Chris has contributed to two NASA missions that have sent rovers to Mars. On the first, Chris provided analytical expertise for analyzing data returned from the Curiosity Rover’s alpha-particle X-ray Spectrometer (APXS). For the latter, Chris lent support to the integration and testing phase of the Planetary Instrument for X-ray Lithochemistry (PIXL) as a subject matter expert. Chris is also a co-developer of the PIQUANT XRF Quantification software used by the PIXL team to analyze data returned from Mars and the Earth-bound flight equivalent instruments.
Chris’ scientific research focuses on developing analytical techniques and methods that improve the accuracy of using X-ray fluorescence spectroscopy to analyze the composition materials. Chris also conducts research toward developing XRF instrumentation that might be utilized on future in situ planetary exploration missions. On a recent project Chris assessed the feasibility of using pyroelectric X-ray sources as an alternative to radioactive and electrically-driven tube X-ray sources.
Chris serves as an academic reviewer for articles written within the field of X-ray spectroscopy from journals: Icarus, the Journal of Synchrotron Radiation, Advances in X-ray Analysis, Nuclear Instruments and Methods A and B and X-ray Spectrometry.
In the wake of the Perseverance Rover landing, Chris has participated in multiple interviews and has delivered several public talks to share his experience on the Mars 2020 mission.

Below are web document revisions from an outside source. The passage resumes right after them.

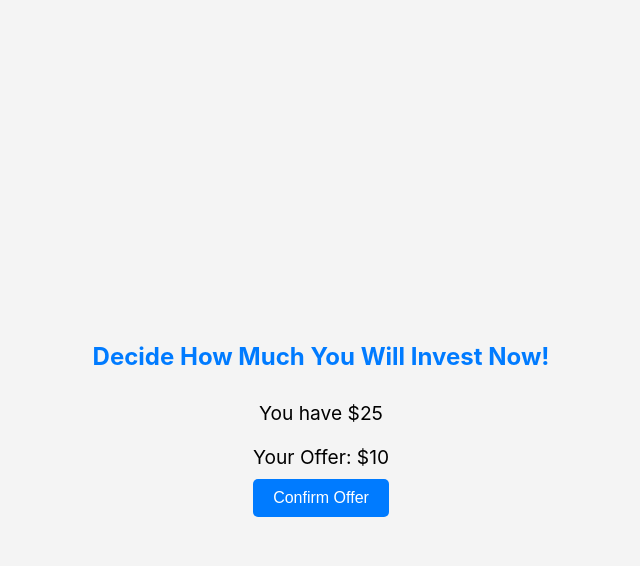
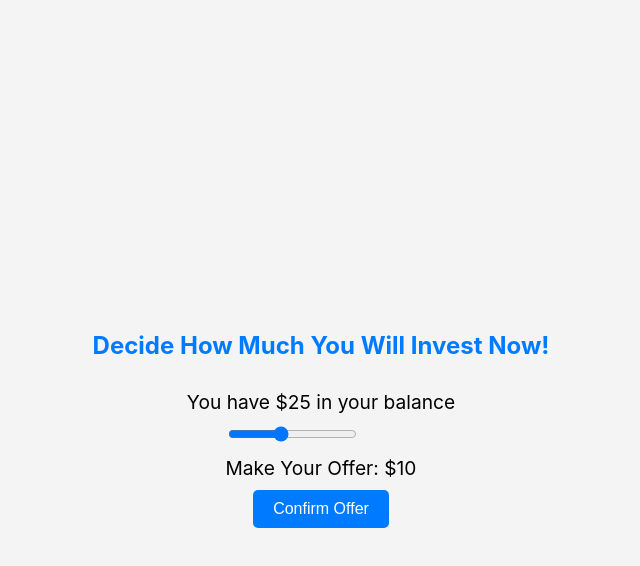
Before and after one commit to HamzaDincer/trust-game-experiment, a React (Create React App) app: page /trustgame in a window 1280 px wide. Both pictures are taken after a click on the button "Start Practice Rounds". Shown: the top 566 px of the page, without its empty margins (319-959 px from the left). Built offline with nearby package versions, Linux system fonts and the light colour scheme.

Commit message:
added slider to offer screen

```diff
--- a/src/components/OfferScreen/OfferScreen.jsx
+++ b/src/components/OfferScreen/OfferScreen.jsx
@@ -1,33 +1,31 @@
-import React, { useState, useEffect } from "react";
+import React, { useState } from "react";
 import "./OfferScreen.scss";
 
 const OfferScreen = ({ moneyBalance, onOfferComplete, isTrial }) => {
   const OFFER_START_AT = 10; // Starting offer amount
-  const MONEY_INCREMENT = 5; // Increment amount for each offer change
   const [offer, setOffer] = useState(OFFER_START_AT);
+  const MAX_OFFER = moneyBalance; // Assuming the max offer can be all the money balance
 
-  useEffect(() => {
-    const handleKeyPress = (event) => {
-      if (
-        event.key === "ArrowRight" &&
-        offer + MONEY_INCREMENT <= moneyBalance
-      ) {
-        setOffer(offer + MONEY_INCREMENT);
-      } else if (event.key === "ArrowLeft" && offer - MONEY_INCREMENT >= 0) {
-        setOffer(offer - MONEY_INCREMENT);
-      }
-    };
-
-    window.addEventListener("keydown", handleKeyPress);
-
-    return () => window.removeEventListener("keydown", handleKeyPress);
-  }, [offer, moneyBalance]);
+  // Update the offer based on the slider
+  const handleSliderChange = (event) => {
+    setOffer(Number(event.target.value));
+  };
 
   return (
     <div className="offer-screen">
       <h2>Decide How Much You Will Invest Now!</h2>
-      <p>You have ${moneyBalance}</p>
-      <p>Your Offer: ${offer}</p>
+      <p>You have ${moneyBalance} in your balance</p>
+      <div>
+        <input
+          type="range"
+          min={0}
+          max={MAX_OFFER}
+          value={offer}
+          onChange={handleSliderChange}
+          className="slider"
+        />
+        <p>Make Your Offer: ${offer}</p>
+      </div>
       <button onClick={() => onOfferComplete(offer)}>Confirm Offer</button>
     </div>
   );
--- a/src/pages/TrustGame/TrustGame.jsx
+++ b/src/pages/TrustGame/TrustGame.jsx
@@ -6,6 +6,7 @@ import WaitingScreen from "../../components/WaitingScreen/WaitingScreen";
 import ResultScreen from "../../components/ResultScreen/ResultScreen";
 
 const TrustGame = () => {
+  // State to manage game stage
   const [stage, setStage] = useState("tutorial");
   const [round, setRound] = useState(1);
   const [isTrial, setIsTrial] = useState(true);
```
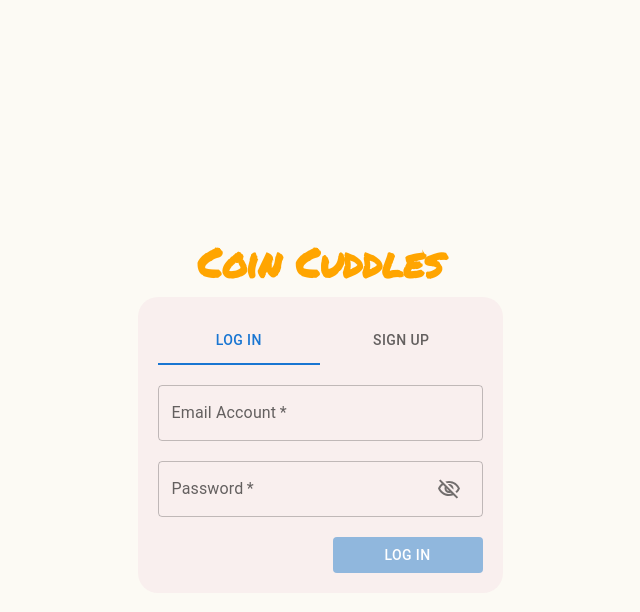
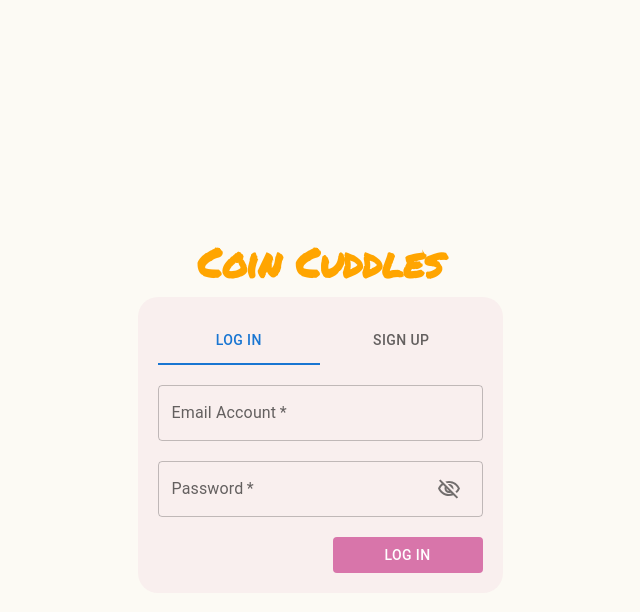
Before and after one commit to Louuu03/CoinCuddles, a React (Create React App) app: page /Auth in a window 1280 px wide. In both pictures the pointer is over the button 727 px from the left and 554 px from the top of the page. Shown: the top 612 px of the page, without its empty margins (320-960 px from the left). Built offline with nearby package versions, Linux system fonts and the light colour scheme; no server answers.

Commit message:
fix(authpage): add hover botton color

```diff
--- a/src/styles/AuthPage.scss
+++ b/src/styles/AuthPage.scss
@@ -38,6 +38,10 @@
         width: 150px;
         color: white;
         float: right;
+
+        &:hover {
+          background-color: $primary-pink;
+        }
       }
     }
   }
```
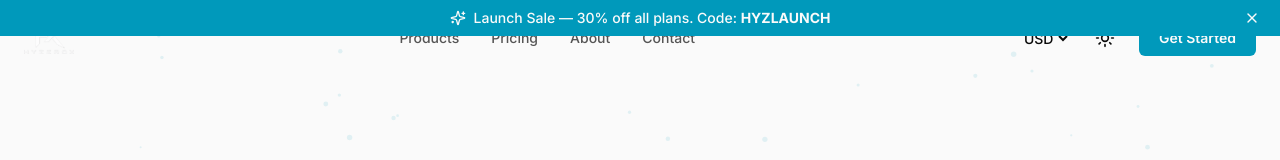
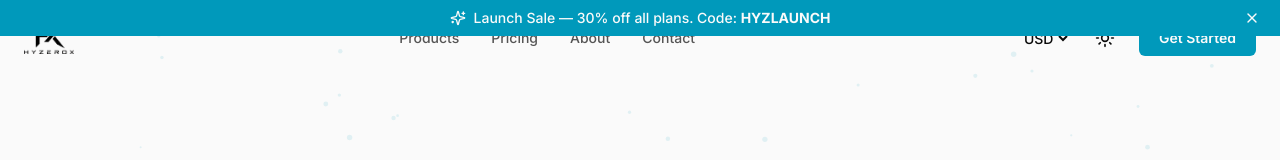
Before and after one commit to Zentrix-Dev/HyzerOX, a Next.js app: page / in a window 1280 px wide. Shown: the top 160 px of the page. Built offline with nearby package versions, Linux system fonts and the light colour scheme.

Commit message:
Update Navbar.tsx

```diff
--- a/components/layout/Navbar.tsx
+++ b/components/layout/Navbar.tsx
@@ -36,13 +36,13 @@ export default function Navbar() {
         <Link href="/" className="flex items-center gap-2">
           {/* Dark Mode Logo */}
           <img
-            src="/logos/hyzerox-white.png"
+            src="/logos/hyzerox-black.png"
             alt="HyzerOX"
             className="h-8 w-auto hidden dark:block object-contain"
           />
           {/* Light Mode Logo */}
           <img
-            src="/logos/hyzerox-black.png"
+            src="/logos/hyzerox-white.png"
             alt="HyzerOX"
             className="h-8 w-auto block dark:hidden object-contain"
           />
```
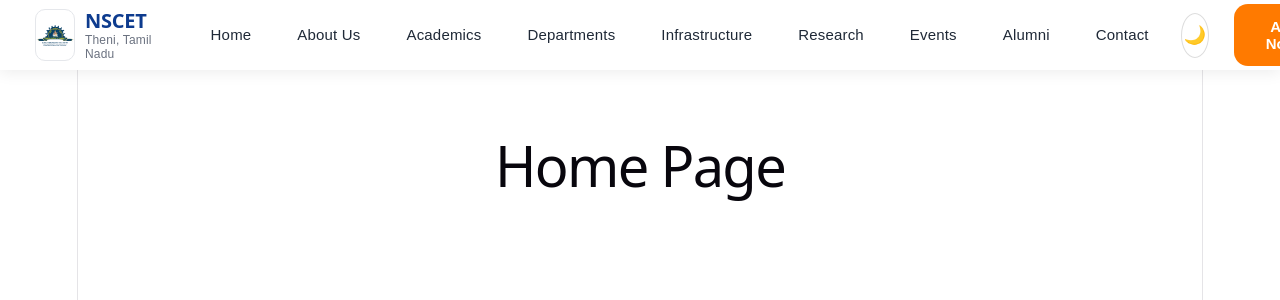
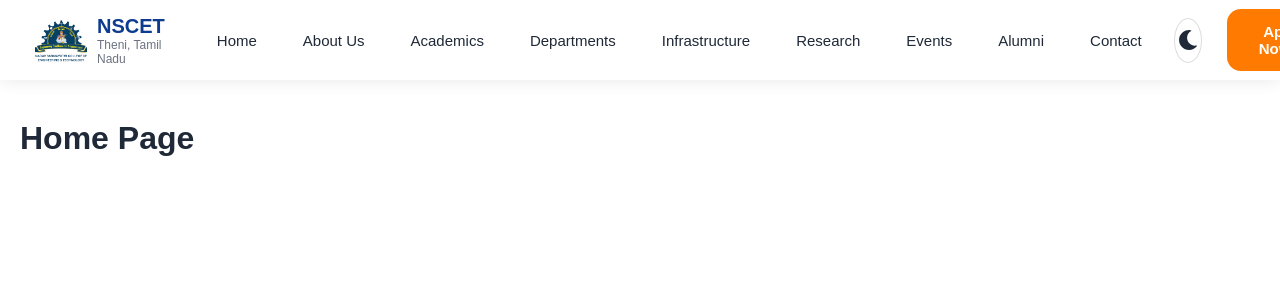
Before and after one commit to Shymraj/nscetweb, a React app in the folder Frontend/: page / in a window 1280 px wide. Shown: the top 300 px of the page. Built offline with nearby package versions, Linux system fonts and the light colour scheme; the HTML template or start-up script is replaced by a standard one.

Commit message:
Dark mod Update

```diff
--- a/Frontend/src/components/Navbar/Navbar.css
+++ b/Frontend/src/components/Navbar/Navbar.css
@@ -3,9 +3,23 @@
     padding:0;
     box-sizing:border-box;
 }
+*{
+    transition: background-color .3s ease,
+                color .3s ease,
+                border-color .3s ease,
+                box-shadow .3s ease;
+}
 
 body{
     font-family:Arial, Helvetica, sans-serif;
+}
+body{
+    transition: background 0.3s ease, color 0.3s ease;
+}
+
+body.dark-mode{
+    background:#111827;
+    color:#ffffff;
 }
 
 .navbar{
@@ -13,7 +27,7 @@ body{
     top: 0;
     left: 0;
     width: 100%;
-    height: 70px;
+    height: 80px;
     background: #fff;
     display: flex;
     justify-content: space-between;
@@ -32,9 +46,18 @@ body{
 }
 
 .logo{
-    width: 38px;
-    height: 38px;
-    object-fit: contain;
+    width: 80px;
+    height: 80px;
+    object-fit: cover;
+
+
+    width: 52px;
+    height: 52px;
+    object-fit: cover;
+    border: none;
+    outline: none;
+    background: transparent;
+
 }
 .college-name{
     display: flex;
@@ -67,16 +90,17 @@ body{
 .logo-box{
 
 
-    width: 52px;
-    height: 52px;
+
+    width: auto;
+    height: auto;
+    border: none;
     background: transparent;
-    border: 1px solid #e5e7eb;
-    border-radius: 10px;
     display: flex;
     align-items: center;
     justify-content: center;
+}
 
-}
+
 
 
 
@@ -129,14 +153,22 @@ body{
     border-radius:50%;
     border:1px solid #ddd;
     background:#fff;
+    color:#1f2937;
     cursor:pointer;
-    font-size:18px;
+    font-size:20px;
     margin-right:15px;
     transition:0.3s;
+    display:flex;
+    align-items:center;
+    justify-content:center;
 }
 
 .theme-btn:hover{
     background:#f3f4f6;
+    border:1px solid #ff7a00;
+    color:#ff7a00;
+    box-shadow:0 0 12px rgba(255,122,0,0.25);
+    transform:scale(1.05);
 }
 
 .apply-btn{
@@ -241,3 +273,55 @@ body{
     color: #ff7a00;
     padding-left: 28px;
 }
+/* ================= DARK MODE ================= */
+
+body.dark-mode .navbar{
+    background:#1f2937;
+}
+
+body.dark-mode .college-name h2{
+    color:white;
+}
+
+body.dark-mode .college-name p{
+    color:#d1d5db;
+}
+
+body.dark-mode .nav-links a{
+    color:white;
+}
+
+body.dark-mode .nav-links a:hover{
+    background:#374151;
+    color:#ff7a00;
+}
+
+body.dark-mode .logo-box{
+    border:1px solid #4b5563;
+}
+
+body.dark-mode .theme-btn{
+    background:#374151;
+    color:white;
+    border:1px solid #4b5563;
+}
+body.dark-mode .theme-btn:hover{
+    border:1px solid #ff7a00;
+    color:#ff7a00;
+    box-shadow:0 0 12px rgba(255,122,0,0.35);
+    transform:scale(1.05);
+}
+
+body.dark-mode .dropdown-menu{
+    background:#1f2937;
+    border:1px solid #374151;
+}
+
+body.dark-mode .dropdown-menu li a{
+    color:white;
+}
+
+body.dark-mode .dropdown-menu li a:hover{
+    background:#374151;
+    color:#ff7a00;
+}
--- a/Frontend/src/components/Navbar/Navbar.jsx
+++ b/Frontend/src/components/Navbar/Navbar.jsx
@@ -1,9 +1,23 @@
+import { useState, useEffect } from "react";
 import "./Navbar.css";
 import { Link } from "react-router-dom";
 import logo from "../../assets/Img/nscet-logo.webp";
+import { FaMoon, FaSun } from "react-icons/fa";
 
 function Navbar() {
+
+  const [darkMode, setDarkMode] = useState(false);
+
+  useEffect(() => {
+    if (darkMode) {
+      document.body.classList.add("dark-mode");
+    } else {
+      document.body.classList.remove("dark-mode");
+    }
+  }, [darkMode]);
   return (
+
+
     <header>
       <nav className="navbar">
 
@@ -51,7 +65,12 @@ function Navbar() {
         </ul>
 
         <div className="nav-right">
-    <button className="theme-btn">🌙</button>
+    <button
+    className="theme-btn"
+    onClick={() => setDarkMode(!darkMode)}
+>
+  {darkMode ? <FaSun /> : <FaMoon />}
+</button>
     <button className="apply-btn">Apply Now →</button>
 </div>
 
--- a/Frontend/src/index.css
+++ b/Frontend/src/index.css
@@ -1,111 +1,28 @@
-:root {
-  --text: #6b6375;
-  --text-h: #08060d;
-  --bg: #fff;
-  --border: #e5e4e7;
-  --code-bg: #f4f3ec;
-  --accent: #aa3bff;
-  --accent-bg: rgba(170, 59, 255, 0.1);
-  --accent-border: rgba(170, 59, 255, 0.5);
-  --social-bg: rgba(244, 243, 236, 0.5);
-  --shadow:
-    rgba(0, 0, 0, 0.1) 0 10px 15px -3px, rgba(0, 0, 0, 0.05) 0 4px 6px -2px;
-
-  --sans: system-ui, 'Segoe UI', Roboto, sans-serif;
-  --heading: system-ui, 'Segoe UI', Roboto, sans-serif;
-  --mono: ui-monospace, Consolas, monospace;
-
-  font: 18px/145% var(--sans);
-  letter-spacing: 0.18px;
-  color-scheme: light dark;
-  color: var(--text);
-  background: var(--bg);
-  font-synthesis: none;
-  text-rendering: optimizeLegibility;
-  -webkit-font-smoothing: antialiased;
-  -moz-osx-font-smoothing: grayscale;
-
-  @media (max-width: 1024px) {
-    font-size: 16px;
-  }
+*{
+  margin:0;
+  padding:0;
+  box-sizing:border-box;
 }
 
-@media (prefers-color-scheme: dark) {
-  :root {
-    --text: #9ca3af;
-    --text-h: #f3f4f6;
-    --bg: #16171d;
-    --border: #2e303a;
-    --code-bg: #1f2028;
-    --accent: #c084fc;
-    --accent-bg: rgba(192, 132, 252, 0.15);
-    --accent-border: rgba(192, 132, 252, 0.5);
-    --social-bg: rgba(47, 48, 58, 0.5);
-    --shadow:
-      rgba(0, 0, 0, 0.4) 0 10px 15px -3px, rgba(0, 0, 0, 0.25) 0 4px 6px -2px;
-  }
-
-  #social .button-icon {
-    filter: invert(1) brightness(2);
-  }
+html{
+  scroll-behavior:smooth;
 }
 
-body {
-  margin: 0;
+body{
+  margin:0;
+  padding:0;
+  font-family:Arial, Helvetica, sans-serif;
+  background:#ffffff;
+  color:#1f2937;
+  transition:background-color .3s ease,color .3s ease;
 }
 
-#root {
-  width: 1126px;
-  max-width: 100%;
-  margin: 0 auto;
-  text-align: center;
-  border-inline: 1px solid var(--border);
-  min-height: 100svh;
-  display: flex;
-  flex-direction: column;
-  box-sizing: border-box;
+body.dark-mode{
+  background:#111827;
+  color:#ffffff;
 }
 
-h1,
-h2 {
-  font-family: var(--heading);
-  font-weight: 500;
-  color: var(--text-h);
+#root{
+  width:100%;
+  min-height:100vh;
 }
-
-h1 {
-  font-size: 56px;
-  letter-spacing: -1.68px;
-  margin: 32px 0;
-  @media (max-width: 1024px) {
-    font-size: 36px;
-    margin: 20px 0;
-  }
-}
-h2 {
-  font-size: 24px;
-  line-height: 118%;
-  letter-spacing: -0.24px;
-  margin: 0 0 8px;
-  @media (max-width: 1024px) {
-    font-size: 20px;
-  }
-}
-p {
-  margin: 0;
-}
-
-code,
-.counter {
-  font-family: var(--mono);
-  display: inline-flex;
-  border-radius: 4px;
-  color: var(--text-h);
-}
-
-code {
-  font-size: 15px;
-  line-height: 135%;
-  padding: 4px 8px;
-  background: var(--code-bg);
-}
```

Chris also lends his expertise in radiation and radiation detection as a reviewer for NASA proposals for technology and instrument development.